EXERCISE OBJECTIVE: In your copy, include no images, and write out every entry below exactly as it stands.

SUPPLIED DATA:
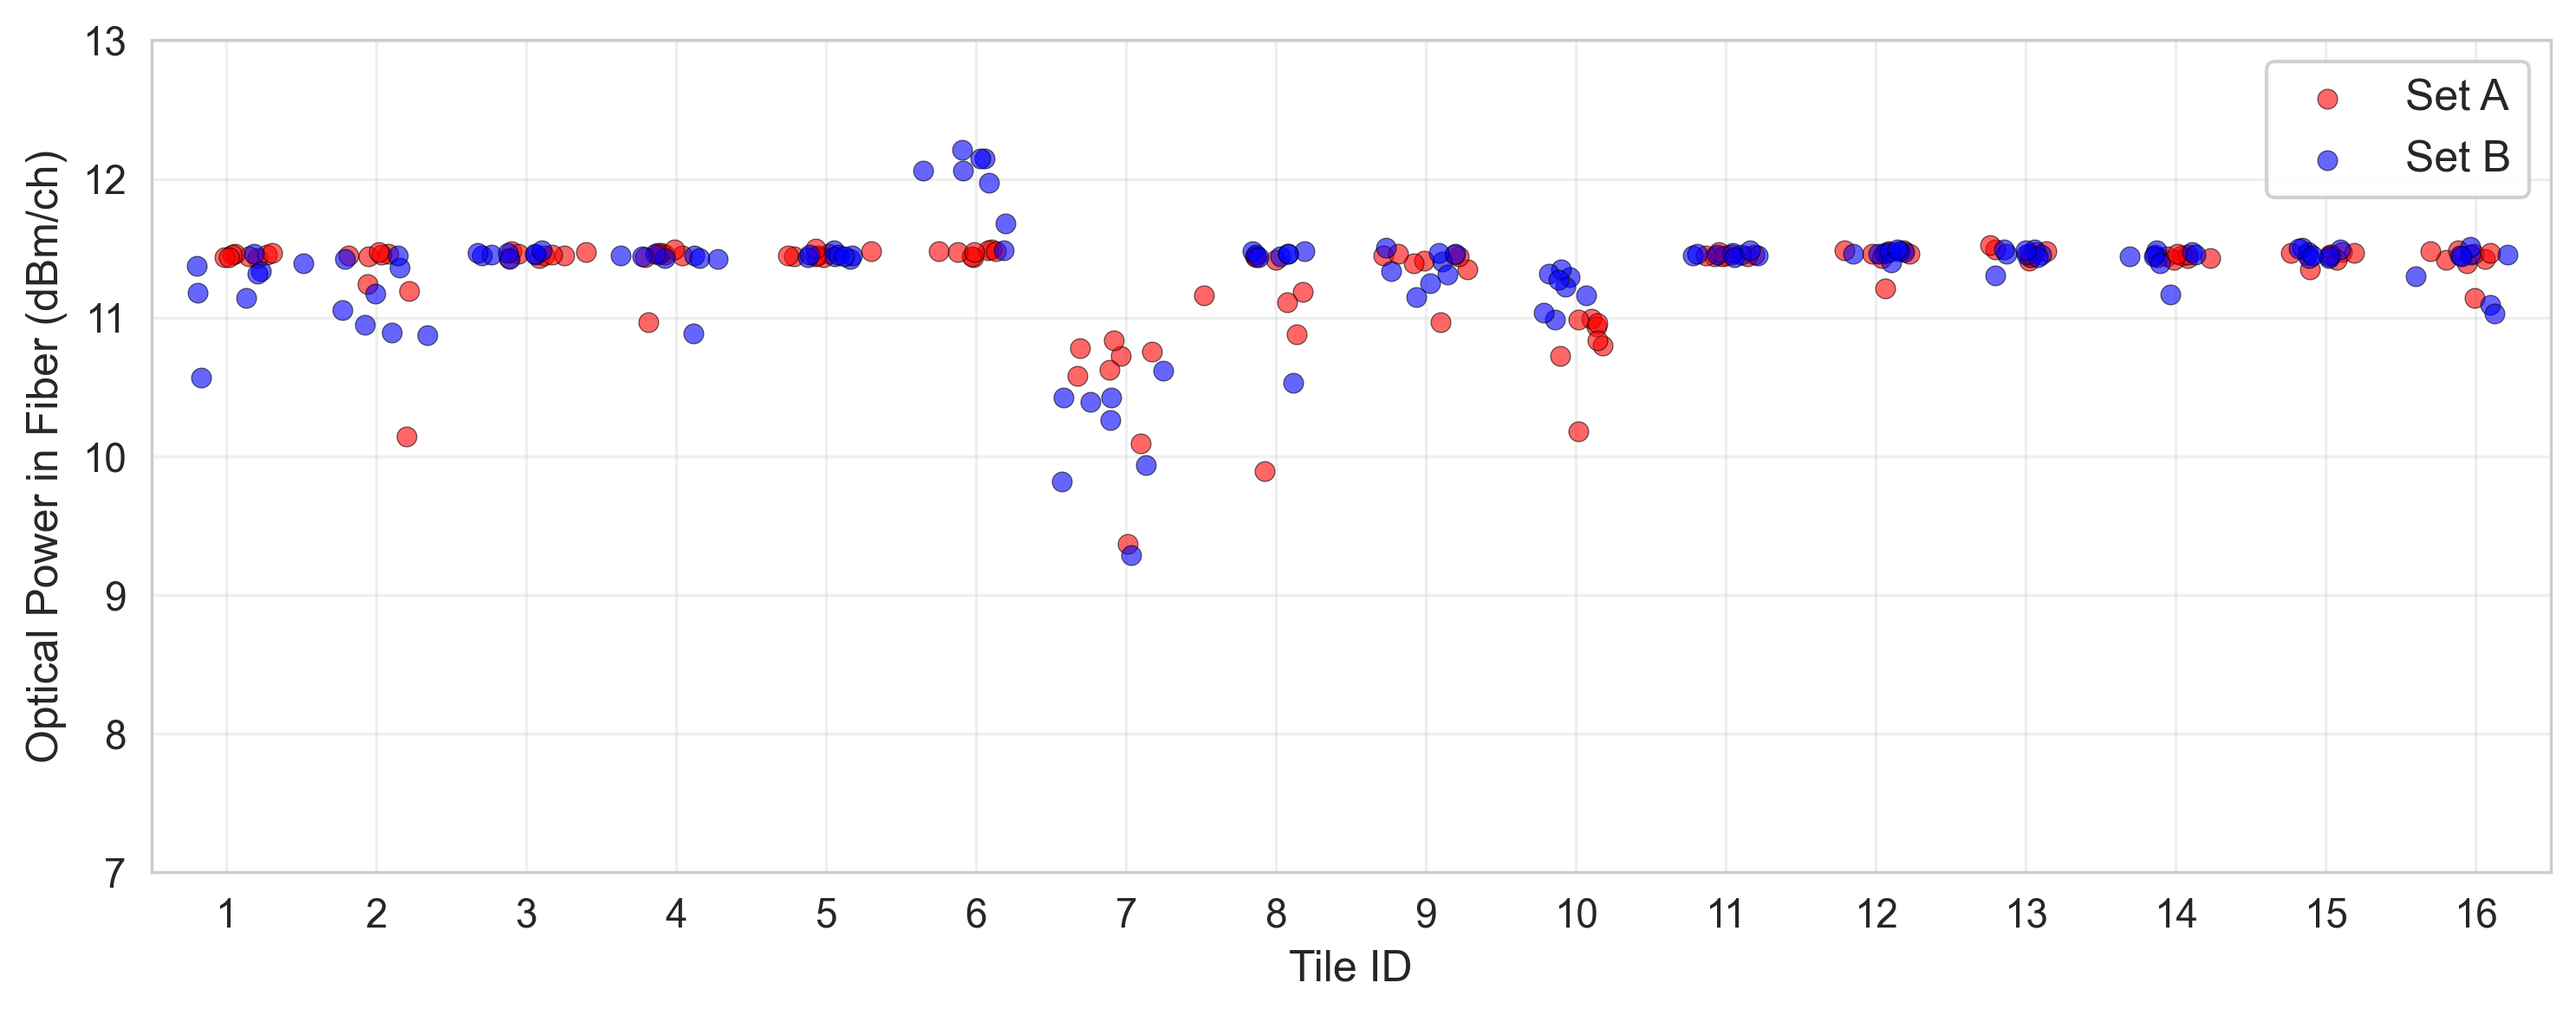
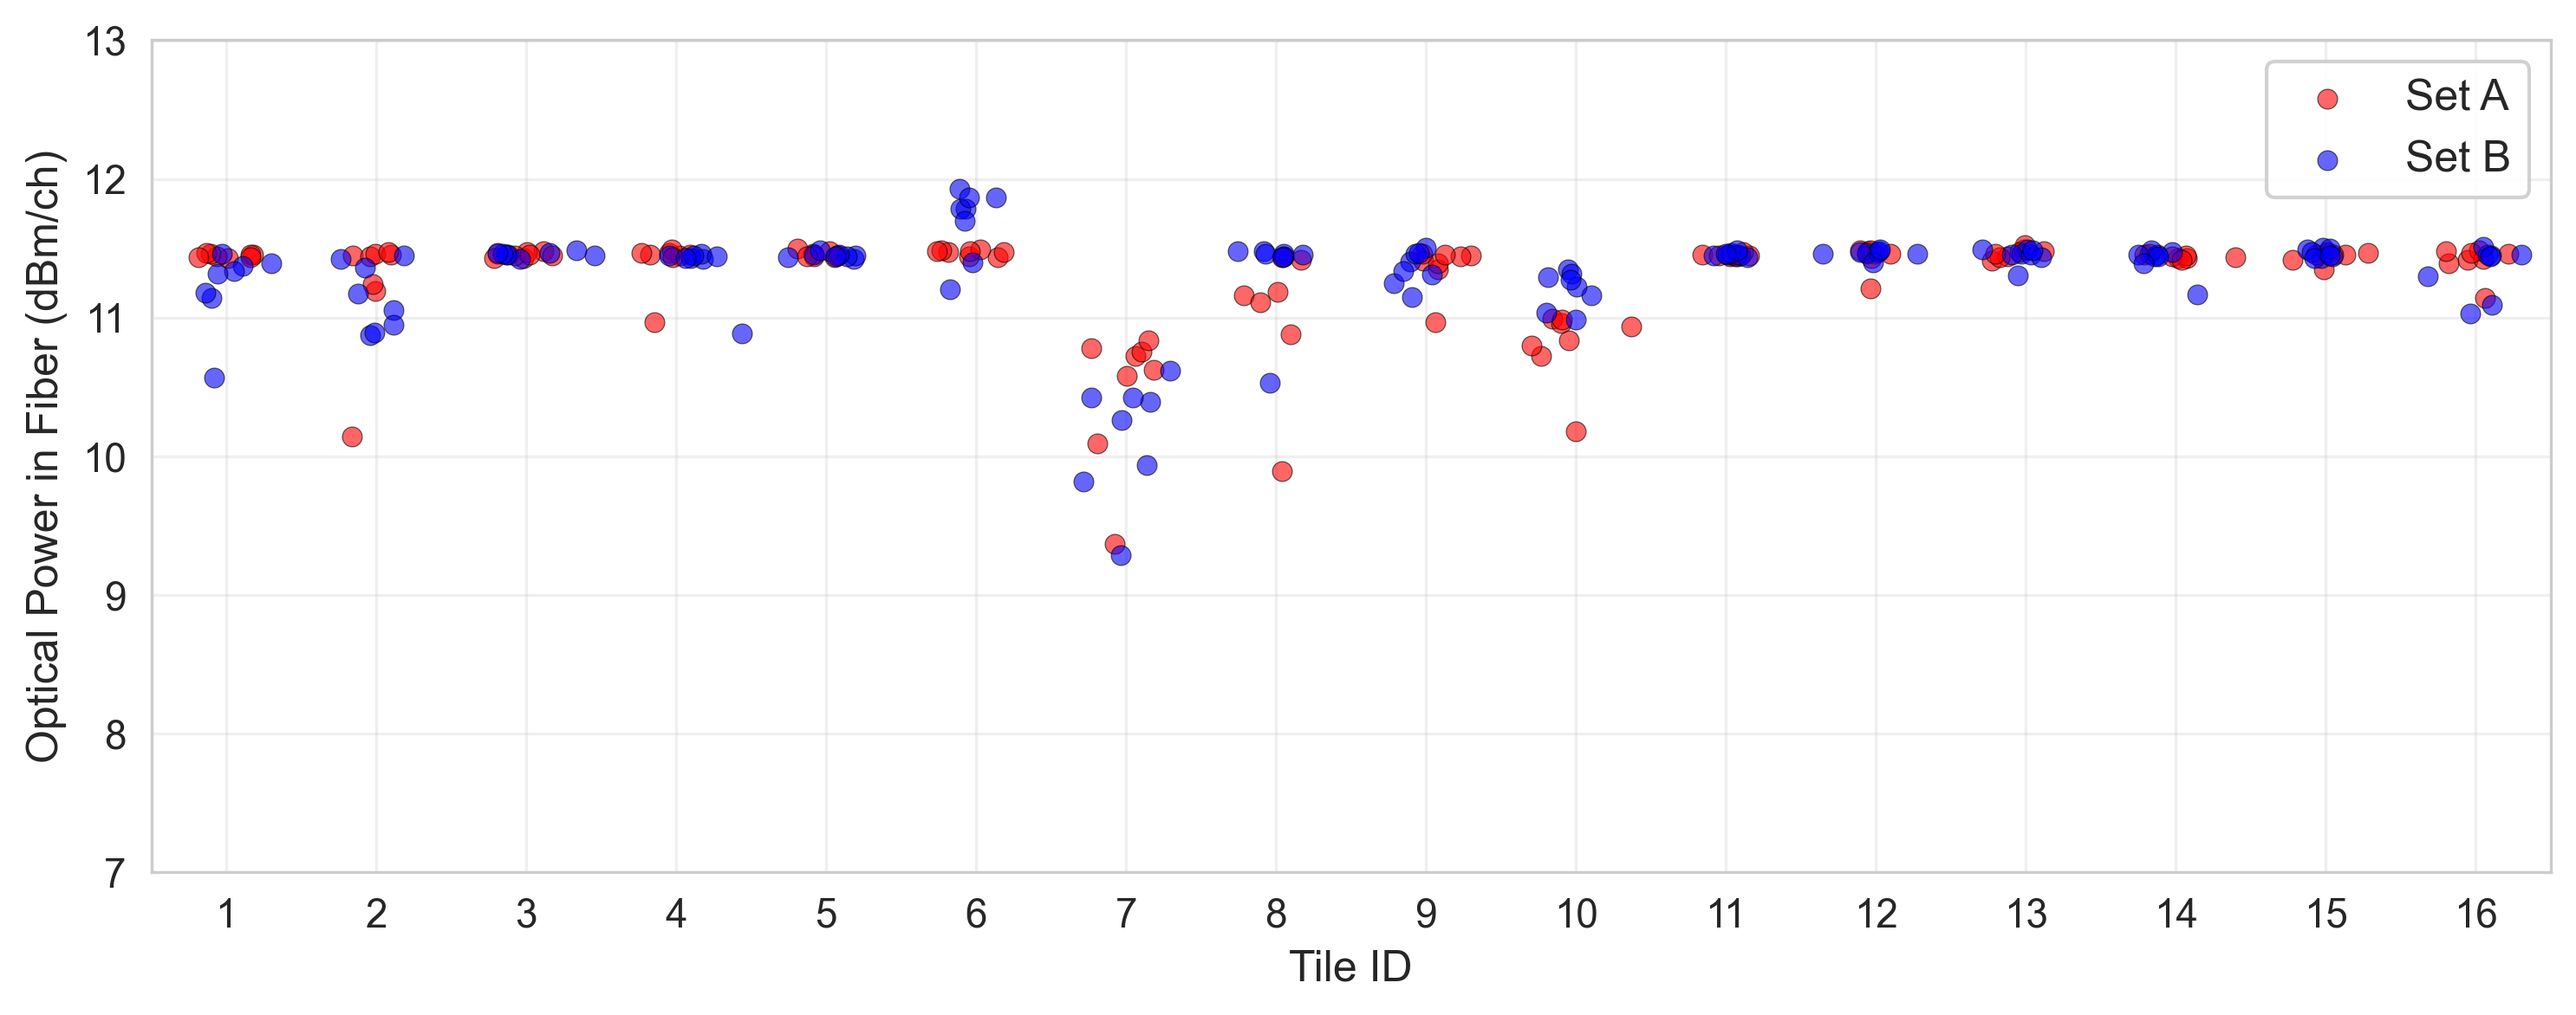
Update 30C operation analysis: change tile 5 bank B multiplier to 7.5
- Change multiplier from 8 to 7.5 for tile 5 bank B correction

diff --git a/ips_clm/ips_clm_evt_ofc/analysis_src/module_analysis.py b/ips_clm/ips_clm_evt_ofc/analysis_src/module_analysis.py
@@ -5988,9 +5988,9 @@ class temperature_aggressors_2:
                 
                 # Each value in the array represents a channel
                 for channel_idx, value_uw in enumerate(pic_values_uw):
-                    # Special case: multiply tile 5, bank B by 8
+                    # Special case: multiply tile 5, bank B by 7.5
                     if tile_id == 5 and bank_type == 'BANK_B':
-                        value_uw = value_uw * 8
+                        value_uw = value_uw * 7.5
                     
                     # Convert from µW to dBm: dBm = 10 * log10(power_uW / 1000)
                     if value_uw > 0:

ANSWER AREA:
Update 30C operation analysis: change tile 5 bank B multiplier to 7.5
- Change multiplier from 8 to 7.5 for tile 5 bank B correction

diff --git a/ips_clm/ips_clm_evt_ofc/analysis_src/module_analysis.py b/ips_clm/ips_clm_evt_ofc/analysis_src/module_analysis.py
@@ -5988,9 +5988,9 @@ class temperature_aggressors_2:
                 
                 # Each value in the array represents a channel
                 for channel_idx, value_uw in enumerate(pic_values_uw):
-                    # Special case: multiply tile 5, bank B by 8
+                    # Special case: multiply tile 5, bank B by 7.5
                     if tile_id == 5 and bank_type == 'BANK_B':
-                        value_uw = value_uw * 8
+                        value_uw = value_uw * 7.5
                     
                     # Convert from µW to dBm: dBm = 10 * log10(power_uW / 1000)
                     if value_uw > 0:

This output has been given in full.